When it comes to chili, Charlotte firefighter Jeff Nixon is developing a dynasty.
In the four years that he has entered the Ballantyne Festival chili cook-off, Nixon has won six first place awards – two Johnson & Wales judges’ awards and four people’s choice awards.
He brought home his fourth championship on Oct. 10 in a field of 19 cooks that competed despite a downpour that put a major damper on the festival. Nixon said he packed a 12x12 portable tent in his truck just in case, but the festival set up canopies for the competition.
“If Jeff’s cooking, go find him,” said Phil Bosche, Charlotte Fire Department battalion chief. “That’s not just for chili, it’s for anything he’s cooking. It’s an experience.”
Nixon, who has worked for the Charlotte Fire Department since 2004, has been cooking since he was a young child. His stepfather, Ed Adams, was a chef for presidents John F. Kennedy and Lyndon Johnson.
“Every boy wants to grow up and be like his dad,” Nixon, 48, said. “My dad used to work in restaurants, so I wanted to be like him.”
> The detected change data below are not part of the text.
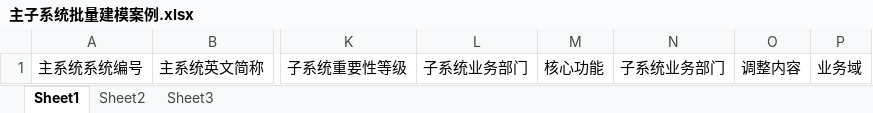
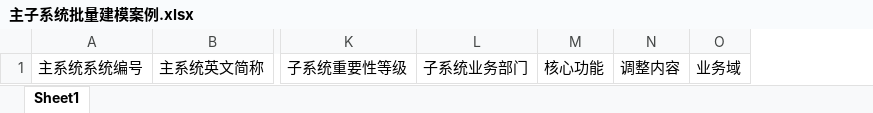
Before and after one commit to painchjy/bodhi, an Excel workbook: docs/cases/主子系统批量建模案例.xlsx, sheet Sheet1, drawn as a sheet; only a part is shown, gaps mark what is left out; values as stored, in another font and other column widths than the file's, no borders; the diff names each change by its address in the sheet, - before the commit and + after, or states it on an @@ line.

Commit message:
docs(cases): 案例表按用户口径修整 + 明确「技能负责理解、工具负责执行」分工
用户口径（2026-09-29）：
- **不加**业务部门编号 → 部门用**名称**当键；
- **可加**规则编号 → 业务规则表新增 `规则编号` 列（BR-001/BR-002）；
- **不加**原文列 → **Excel 行本身就是原文**（正文「## 原文依据」直接写该行原始单元格值）；
  `参考规范细则` 的 URL 只作参照 —— 技能里加一步"发现 URL 可取明细规范辅助处理"；
- 主/子系统**状态各加一列** → 映射 `bmm:systemStatus`；
- 主子系统表里重复的 `子系统业务部门` 是**笔误** → 已从原表删除。

案例改动：
- `主子系统批量建模案例.xlsx`：17 → 16 列（删重复列）；
- `主子系统批量建模案例-样例数据.xlsx`：重生成 18 列 / 17 行（按**原表表头命名**，插入 `主系统状态`/`子系统状态`）；
- `业务规则批量建模案例.xlsx`：7 → 8 列（首列新增 `规则编号`，2 行补编号）；
- `README.md`：新增「分工」段（技能/智能体从自然语言得出类/关系/键/列映射 → 作为**工具参数**；
  工具只做确定性读表/校验/落库，**不做语义推断**），并把"建议补表头"更新为已定口径。

```diff
--- a/docs/cases/主子系统批量建模案例.xlsx (sheet Sheet1)
+++ b/docs/cases/主子系统批量建模案例.xlsx (sheet Sheet1)
-sheet tab: Sheet2
-sheet tab: Sheet3
-column N, row 1: 子系统业务部门
```
Also changed, not shown: docs/cases/业务规则批量建模案例.xlsx, docs/cases/主子系统批量建模案例-样例数据.xlsx, 1 other file.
At 10 years old, Nixon spent summers cooking with his dad, at first cutting tomatoes and lettuce and then taking on more difficult tasks as he grew older. He eventually got a degree in hotel management and culinary arts from Paul Smith’s College in New York and began working in restaurants himself.
He cooked with several renowned chefs in his culinary career, including Paul Cyr, executive chef of Madison Square Garden and The Harbor View Hotel in Martha’s Vineyard; and Willie Weber, former chef for the king of Belgium.
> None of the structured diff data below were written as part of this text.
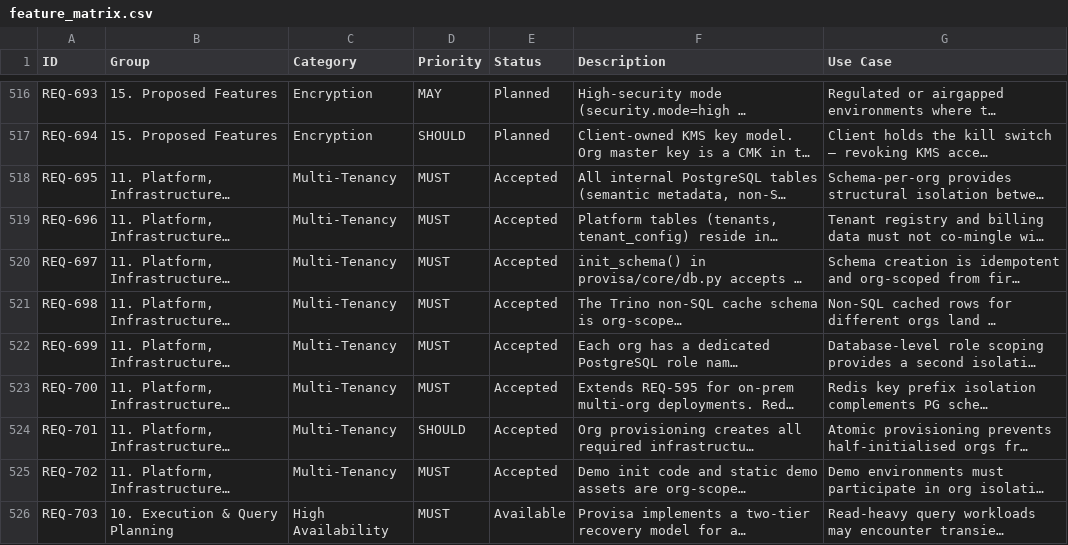
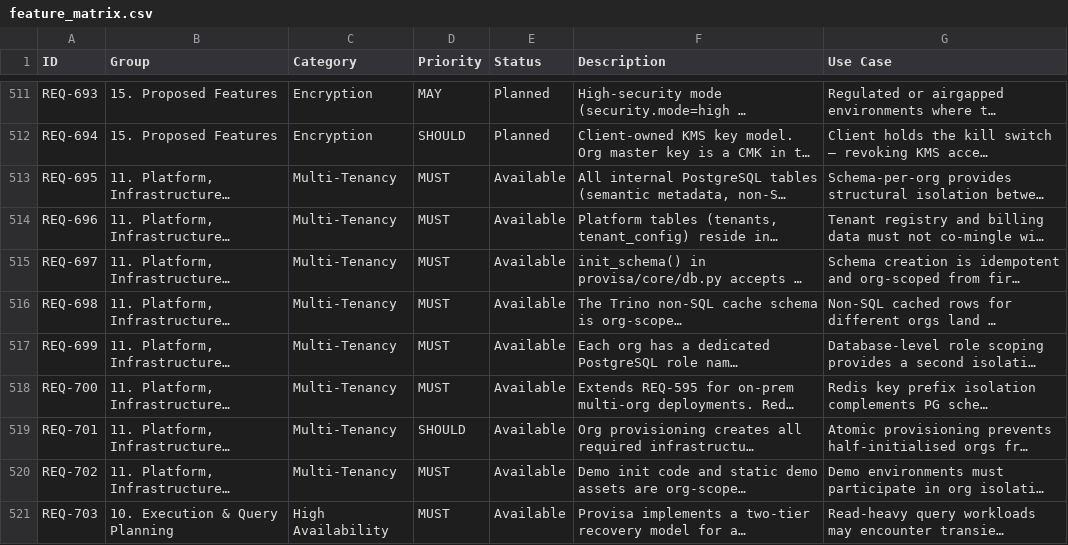
Before and after one commit to kenstott/provisa, a CSV file: docs/exports/feature_matrix.csv, drawn as a sheet; only a part is shown, gaps mark what is left out; long unchanged cells end in …; addresses are those after the commit; the diff covers the shown part only; the diff names each change by its address in the sheet, - before the commit and + after, or states it on an @@ line.

```diff
--- a/docs/exports/feature_matrix.csv
+++ b/docs/exports/feature_matrix.csv
-E513:E520 (Status): Accepted
+E513:E520 (Status): Available
```
Also changed, not shown: 6 added rows, 12 removed rows and 12 edited cells elsewhere in this file, docs/exports/traceability_matrix.csv, 20 other files.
Nixon said he realized that a chef’s hours weren’t conducive to spending time with his family, so he became a police officer and then a firefighter when he moved to Charlotte.
Nixon, who lives in south Charlotte with his young sons Jacob and Cooper, is stationed in Fire Station 39 near the Arboretum. His reputation as a good cook has spread throughout the department, and he frequently is asked to cook when he’s on shift.
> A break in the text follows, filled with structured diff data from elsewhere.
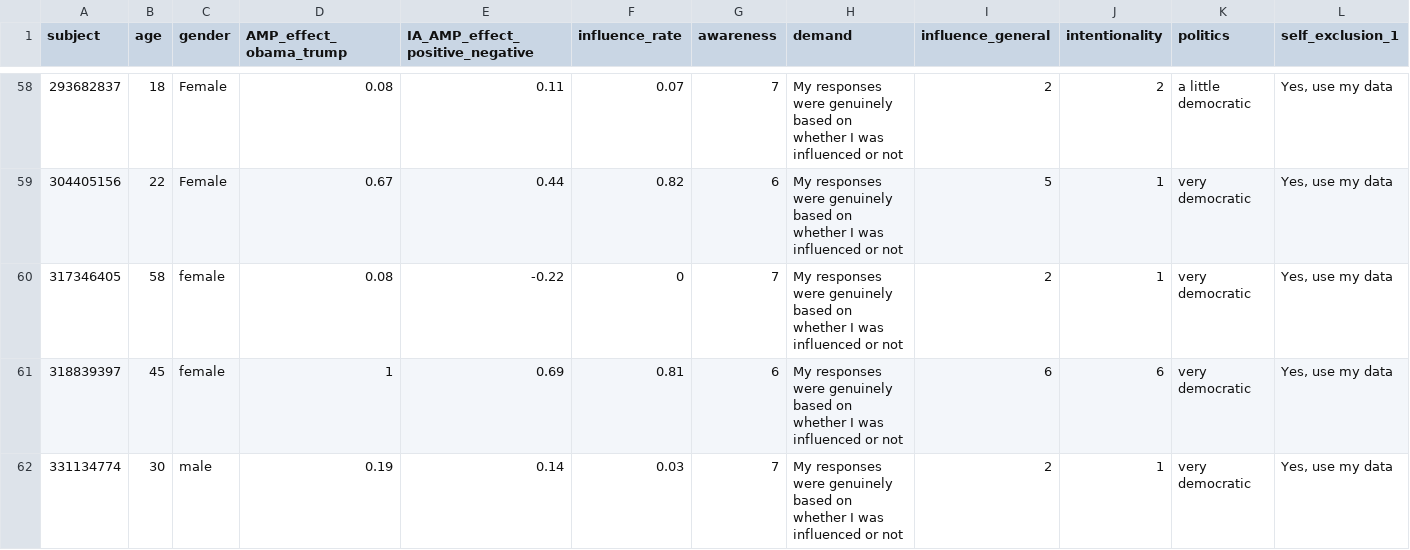
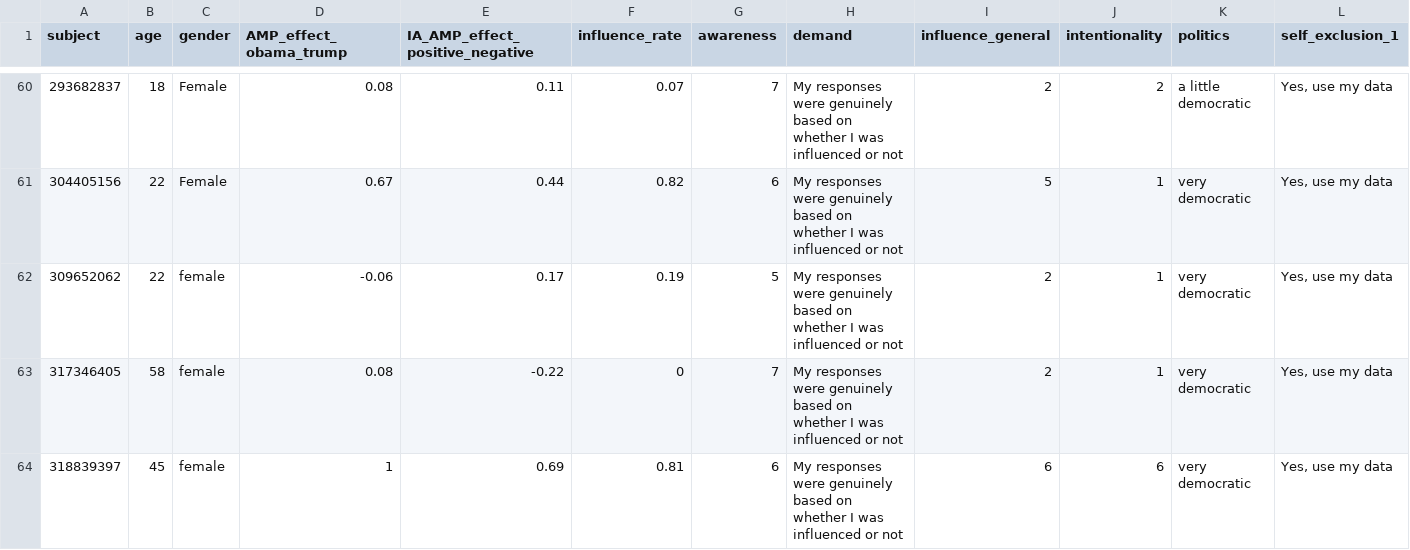
Before and after one commit to ianhussey/amp-awareness, a CSV file: experiment 3/data/processed/processed_data.csv, drawn as a sheet; only a part is shown, gaps mark what is left out; the shorter side is filled out with more unchanged rows; rows hold the shown columns only; the diff covers the shown part only; the diff names each change by its address in the sheet, - before the commit and + after, or states it on an @@ line.

Commit message:
new data and knitting

```diff
--- a/experiment 3/data/processed/processed_data.csv
+++ b/experiment 3/data/processed/processed_data.csv
+row 62: 309652062 | 22 | female | -0.06 | 0.17 | 0.19 | 5 | My responses were genuinely based on whether I was influenced or not | 2 | 1 | very democratic | Yes, use my data
```
Also changed, not shown: 11 added rows elsewhere in this file, 8 other files.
Nixon developed his chili recipe more than 20 years ago with a friend, and he continues to tweak it. He doesn’t use beans, and his meat is certified Angus beef tips and 90 percent Angus ground beef.
It has the right combination of spice, the right combinations of flavor and it doesn’t burn your face off.
Phil Bosche, Charlotte Fire Department battalion chief
His secret ingredient is a blend of chili spices called Captain Wetta’s Magic Dust. Nixon was first introduced to it when his friend secretly put some on his sloppy Joe at a firehouse lunch.
“My face lit up, my eyes started watering, my nose was running and my lips were burning,” Nixon said. He refused to let on that his food had been doctored despite the sweat beads rolling down his forehead.
He approached his friend later, who owned up to adding the spices to Nixon’s lunch.
“I said, ‘Can you get me some?’ ” Nixon said. “From that point on, he sent me a jar every year. He never tells me what kinds of chilies he uses.”
Nixon does know that he grows his own chilies and wears a respirator when he makes the powder.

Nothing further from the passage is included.